(Stored records)
# # #
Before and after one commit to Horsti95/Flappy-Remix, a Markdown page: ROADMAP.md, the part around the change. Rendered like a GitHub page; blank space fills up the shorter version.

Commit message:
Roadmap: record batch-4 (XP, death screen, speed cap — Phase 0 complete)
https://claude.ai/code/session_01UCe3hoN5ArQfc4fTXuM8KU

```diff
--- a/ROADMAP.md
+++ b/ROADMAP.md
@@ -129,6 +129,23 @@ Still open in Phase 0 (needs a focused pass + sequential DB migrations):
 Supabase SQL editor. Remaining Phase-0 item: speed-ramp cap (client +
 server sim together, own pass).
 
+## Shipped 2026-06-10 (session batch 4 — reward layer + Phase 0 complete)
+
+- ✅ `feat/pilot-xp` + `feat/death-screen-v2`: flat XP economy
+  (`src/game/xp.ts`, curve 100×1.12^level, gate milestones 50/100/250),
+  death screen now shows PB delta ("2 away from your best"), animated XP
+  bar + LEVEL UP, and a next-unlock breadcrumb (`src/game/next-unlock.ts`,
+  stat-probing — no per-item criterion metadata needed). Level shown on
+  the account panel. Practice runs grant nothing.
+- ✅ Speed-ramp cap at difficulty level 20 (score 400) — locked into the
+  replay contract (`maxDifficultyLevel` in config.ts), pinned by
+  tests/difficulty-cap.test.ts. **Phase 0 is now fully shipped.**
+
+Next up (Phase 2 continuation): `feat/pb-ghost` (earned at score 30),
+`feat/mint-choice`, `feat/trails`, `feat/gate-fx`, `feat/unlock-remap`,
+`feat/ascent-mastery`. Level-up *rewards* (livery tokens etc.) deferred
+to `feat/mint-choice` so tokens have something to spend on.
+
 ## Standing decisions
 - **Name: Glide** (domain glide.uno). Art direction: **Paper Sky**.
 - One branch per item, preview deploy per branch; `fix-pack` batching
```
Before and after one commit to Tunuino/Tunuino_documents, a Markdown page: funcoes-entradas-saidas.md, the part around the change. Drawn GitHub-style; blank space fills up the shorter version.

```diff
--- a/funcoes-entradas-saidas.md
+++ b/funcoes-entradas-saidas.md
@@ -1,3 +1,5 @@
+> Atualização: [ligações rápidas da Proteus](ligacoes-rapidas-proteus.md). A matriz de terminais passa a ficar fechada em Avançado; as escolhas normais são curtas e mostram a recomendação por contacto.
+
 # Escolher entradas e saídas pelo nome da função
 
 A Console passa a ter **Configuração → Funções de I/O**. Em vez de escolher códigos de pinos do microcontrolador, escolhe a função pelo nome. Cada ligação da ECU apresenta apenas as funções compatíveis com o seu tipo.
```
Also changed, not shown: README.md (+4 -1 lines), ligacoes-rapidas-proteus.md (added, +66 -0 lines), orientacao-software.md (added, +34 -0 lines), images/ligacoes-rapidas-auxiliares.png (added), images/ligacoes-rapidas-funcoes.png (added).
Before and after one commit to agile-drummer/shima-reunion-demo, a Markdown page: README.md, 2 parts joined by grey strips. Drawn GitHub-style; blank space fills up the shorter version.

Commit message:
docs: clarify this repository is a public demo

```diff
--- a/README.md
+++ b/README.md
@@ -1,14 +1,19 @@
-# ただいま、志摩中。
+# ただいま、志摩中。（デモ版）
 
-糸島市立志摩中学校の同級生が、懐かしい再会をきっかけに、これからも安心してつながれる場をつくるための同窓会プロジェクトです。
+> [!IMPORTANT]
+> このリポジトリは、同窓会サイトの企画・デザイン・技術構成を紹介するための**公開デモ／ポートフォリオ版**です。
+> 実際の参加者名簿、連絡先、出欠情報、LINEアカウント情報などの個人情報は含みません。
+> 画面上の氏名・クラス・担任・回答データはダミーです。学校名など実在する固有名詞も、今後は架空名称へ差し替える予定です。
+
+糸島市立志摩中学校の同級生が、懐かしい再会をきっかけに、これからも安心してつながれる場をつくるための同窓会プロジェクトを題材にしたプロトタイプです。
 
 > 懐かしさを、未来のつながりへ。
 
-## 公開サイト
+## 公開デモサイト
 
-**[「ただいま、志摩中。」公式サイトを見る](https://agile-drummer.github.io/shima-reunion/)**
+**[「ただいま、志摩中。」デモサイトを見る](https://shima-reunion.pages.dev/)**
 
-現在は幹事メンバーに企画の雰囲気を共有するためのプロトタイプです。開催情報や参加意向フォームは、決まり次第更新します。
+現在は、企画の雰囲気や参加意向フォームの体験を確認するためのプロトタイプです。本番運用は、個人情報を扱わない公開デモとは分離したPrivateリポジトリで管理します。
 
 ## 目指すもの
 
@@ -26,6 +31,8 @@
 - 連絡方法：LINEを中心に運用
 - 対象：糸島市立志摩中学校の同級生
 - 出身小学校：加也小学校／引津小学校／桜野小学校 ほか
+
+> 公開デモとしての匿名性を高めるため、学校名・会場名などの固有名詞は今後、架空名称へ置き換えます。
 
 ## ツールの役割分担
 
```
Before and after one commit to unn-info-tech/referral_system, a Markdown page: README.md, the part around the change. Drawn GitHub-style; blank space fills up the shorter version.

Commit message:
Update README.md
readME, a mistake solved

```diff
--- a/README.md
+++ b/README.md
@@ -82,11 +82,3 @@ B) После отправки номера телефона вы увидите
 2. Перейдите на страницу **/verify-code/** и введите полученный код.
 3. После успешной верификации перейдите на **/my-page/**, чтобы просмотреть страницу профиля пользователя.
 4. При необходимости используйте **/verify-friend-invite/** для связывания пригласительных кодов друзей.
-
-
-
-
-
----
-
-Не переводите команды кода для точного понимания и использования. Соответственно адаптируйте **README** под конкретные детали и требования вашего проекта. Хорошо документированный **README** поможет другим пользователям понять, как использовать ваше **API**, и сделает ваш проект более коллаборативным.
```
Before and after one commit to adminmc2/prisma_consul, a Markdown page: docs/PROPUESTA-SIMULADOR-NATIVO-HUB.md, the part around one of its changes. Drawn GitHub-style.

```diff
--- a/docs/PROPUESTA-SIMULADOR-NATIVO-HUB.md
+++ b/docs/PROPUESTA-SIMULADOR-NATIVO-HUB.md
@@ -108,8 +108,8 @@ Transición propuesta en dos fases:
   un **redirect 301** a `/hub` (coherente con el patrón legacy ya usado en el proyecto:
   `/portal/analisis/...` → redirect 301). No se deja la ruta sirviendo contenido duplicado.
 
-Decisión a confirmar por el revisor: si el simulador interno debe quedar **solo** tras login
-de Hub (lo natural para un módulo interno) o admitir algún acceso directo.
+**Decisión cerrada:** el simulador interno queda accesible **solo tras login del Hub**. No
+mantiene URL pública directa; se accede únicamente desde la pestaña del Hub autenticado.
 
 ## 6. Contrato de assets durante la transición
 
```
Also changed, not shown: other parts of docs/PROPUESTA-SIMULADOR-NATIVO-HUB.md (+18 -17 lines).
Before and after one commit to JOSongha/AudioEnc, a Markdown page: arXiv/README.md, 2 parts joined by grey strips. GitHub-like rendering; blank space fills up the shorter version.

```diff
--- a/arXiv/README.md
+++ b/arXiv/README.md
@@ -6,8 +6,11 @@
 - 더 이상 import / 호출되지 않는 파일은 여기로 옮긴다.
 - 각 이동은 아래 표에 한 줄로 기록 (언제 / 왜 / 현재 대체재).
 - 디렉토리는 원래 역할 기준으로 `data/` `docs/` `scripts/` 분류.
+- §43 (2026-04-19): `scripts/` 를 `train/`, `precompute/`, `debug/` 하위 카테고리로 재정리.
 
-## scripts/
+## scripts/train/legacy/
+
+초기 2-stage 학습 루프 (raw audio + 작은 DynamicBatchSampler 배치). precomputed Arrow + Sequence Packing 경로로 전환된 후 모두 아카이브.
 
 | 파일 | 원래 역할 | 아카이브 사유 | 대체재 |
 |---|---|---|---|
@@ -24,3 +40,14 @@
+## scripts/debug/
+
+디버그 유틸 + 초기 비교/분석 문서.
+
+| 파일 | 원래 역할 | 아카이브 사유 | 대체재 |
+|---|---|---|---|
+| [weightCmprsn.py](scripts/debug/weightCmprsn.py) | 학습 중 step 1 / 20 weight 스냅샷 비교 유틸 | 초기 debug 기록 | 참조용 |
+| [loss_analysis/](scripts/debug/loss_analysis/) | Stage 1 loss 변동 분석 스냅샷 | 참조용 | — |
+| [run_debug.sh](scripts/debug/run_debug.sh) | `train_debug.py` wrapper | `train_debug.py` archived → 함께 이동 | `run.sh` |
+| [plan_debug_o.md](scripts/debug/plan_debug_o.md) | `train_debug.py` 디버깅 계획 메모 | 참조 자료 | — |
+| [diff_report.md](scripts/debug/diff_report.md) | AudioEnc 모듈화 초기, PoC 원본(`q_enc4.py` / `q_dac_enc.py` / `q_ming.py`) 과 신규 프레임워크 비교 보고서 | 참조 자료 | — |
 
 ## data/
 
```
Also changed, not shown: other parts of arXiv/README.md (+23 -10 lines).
# # #
▶ **Task**
Working through the data above, find every line holding "scripts" and copy it.

▶ **Exercise response**
 - 디렉토리는 원래 역할 기준으로 `data/` `docs/` `scripts/` 분류.
+- §43 (2026-04-19): `scripts/` 를 `train/`, `precompute/`, `debug/` 하위 카테고리로 재정리.
-## scripts/
+## scripts/train/legacy/
+## scripts/debug/
+| [weightCmprsn.py](scripts/debug/weightCmprsn.py) | 학습 중 step 1 / 20 weight 스냅샷 비교 유틸 | 초기 debug 기록 | 참조용 |
+| [loss_analysis/](scripts/debug/loss_analysis/) | Stage 1 loss 변동 분석 스냅샷 | 참조용 | — |
+| [run_debug.sh](scripts/debug/run_debug.sh) | `train_debug.py` wrapper | `train_debug.py` archived → 함께 이동 | `run.sh` |
+| [plan_debug_o.md](scripts/debug/plan_debug_o.md) | `train_debug.py` 디버깅 계획 메모 | 참조 자료 | — |
+| [diff_report.md](scripts/debug/diff_report.md) | AudioEnc 모듈화 초기, PoC 원본(`q_enc4.py` / `q_dac_enc.py` / `q_ming.py`) 과 신규 프레임워크 비교 보고서 | 참조 자료 | — |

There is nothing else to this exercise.